Ignoring foot care dangerous

Ignoring foot care dangerous

With the percentage of diabetics approaching 10 per cent of the population, front-line health-care providers conducting physical examinations should make a point of asking their patients to remove their shoes and socks, advises Tony Choi, a Sudbury-based chiropodist.

Neuropathy in the lower extremities, one of the most common complications of diabetes, can have dire consequences, from ulcers and fissures to fungal nails, gangrene and amputation.

Choi, who runs the Algonquin Foot Clinic with his chiropodist wife, Devon Jahnke, estimates that half of his patients are diabetics.

Because their feet are often insensate, diabetics may ignore calluses and corns caused by ill-fitting footwear.

“If a callus or a corn isn’t treated, it becomes so thick that it can break down the tissue underneath and cause an ulcer on the bottom of the foot,” said Choi. “An ulcer is definitely something you want to prevent from occurring because it creates an opening for infection.”

People experiencing numbness or tingling in their feet may not even bother bringing it to the attention of a physician, thinking it will go away.

“The symptom is subtle, so they let it go,” said Choi. “At first, it’s intermittent, but if they have it while they’re walking, that’s usually a sign that it’s not just nerve compression. It’s something more.”

Good blood glucose management and foot care can minimize the chances of complications, but if the patient lets things slide, a seemingly benign condition can quickly progress to infection, gangrene and amputation.
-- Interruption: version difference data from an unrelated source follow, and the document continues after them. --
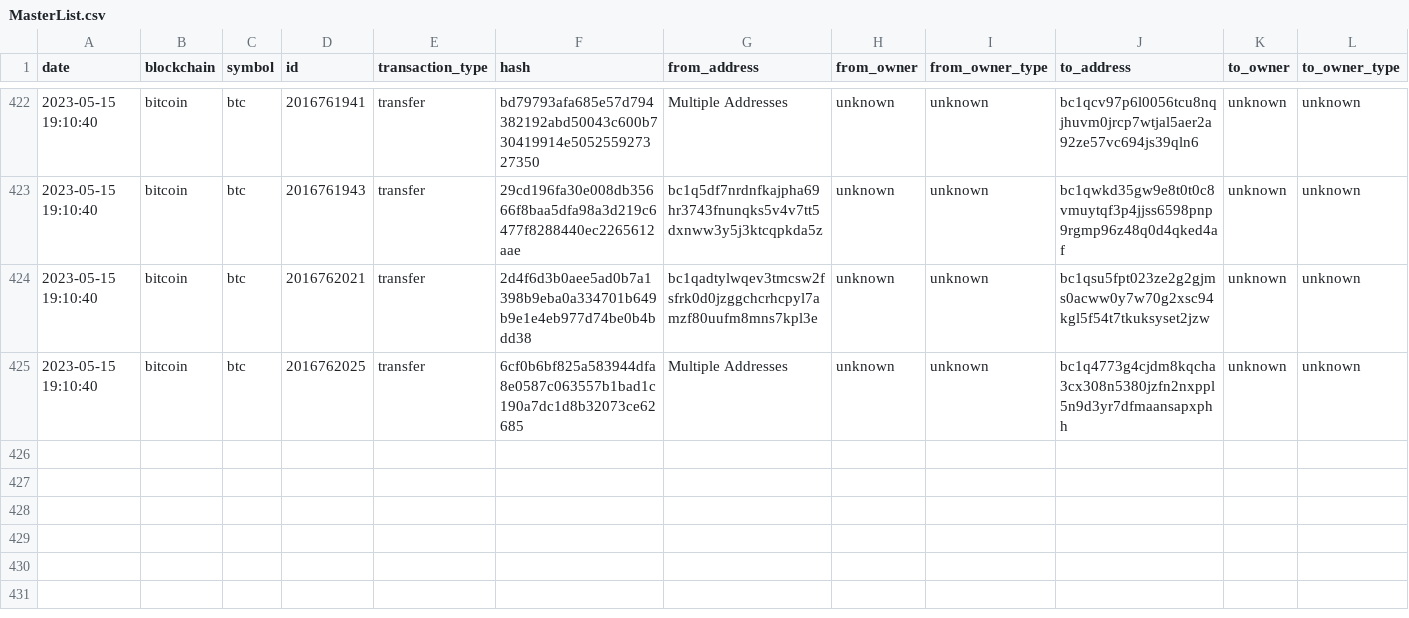
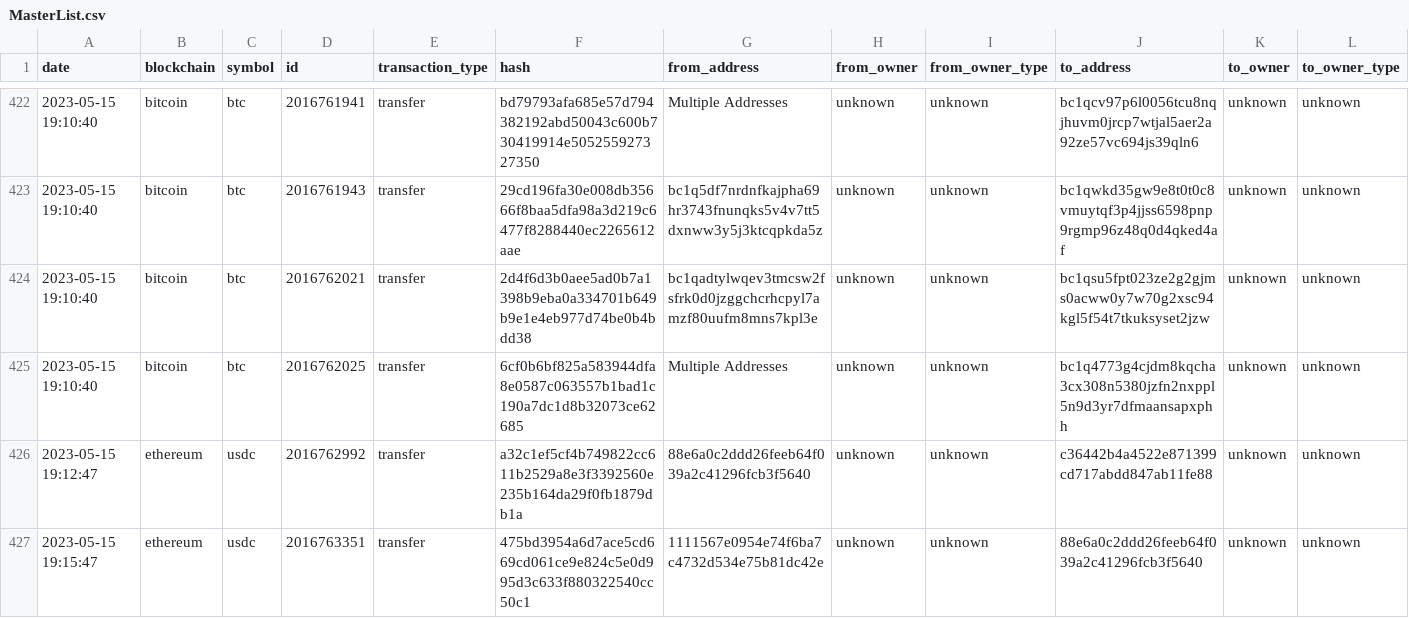
Before and after one commit to saqibkh/crypto_trading, a CSV file: logs/MasterList.csv, drawn as a sheet; only a part is shown, gaps mark what is left out; rows hold the shown columns only; the diff names each change by its address in the sheet, - before the commit and + after, or states it on an @@ line.

Commit message:
Update of logs processed

```diff
--- a/logs/MasterList.csv
+++ b/logs/MasterList.csv
+row 426: 2023-05-15 19:12:47 | ethereum | usdc | 2016762992 | transfer | a32c1ef5cf4b749822cc611b2529a8e3f3392560e235b164da29f0fb1879db1a | 88e6a0c2ddd26feeb64f039a2c41296fcb3f5640 | unknown | unknown | c36442b4a4522e871399cd717abdd847ab11fe88 | unknown | unknown
+row 427: 2023-05-15 19:15:47 | ethereum | usdc | 2016763351 | transfer | 475bd3954a6d7ace5cd669cd061ce9e824c5e0d995d3c633f880322540cc50c1 | 1111567e0954e74f6ba7c4732d534e75b81dc42e | unknown | unknown | 88e6a0c2ddd26feeb64f039a2c41296fcb3f5640 | unknown | unknown
```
A pamphlet on foot care tips displayed in the waiting room at the Algonquin Foot Clinic warns diabetics against walking barefoot or in open-toed shoes or sandals, to avoid wearing tight stockings or high heels and to refrain from using razor blades or strong chemicals on corns or calluses. Applying hot water bottles or heating pads to the feet and bathing in hot water are also advised against.

“Diabetics shouldn’t be going barefoot because if they have neuropathy and there’s something there, they wouldn’t feel it,” said Choi.

Another reason for wearing shoes and socks is that diabetics produce less sweat, so their skin tends to be dry. That, in turn, leads to fissures in the heel area and the need for moisturizers.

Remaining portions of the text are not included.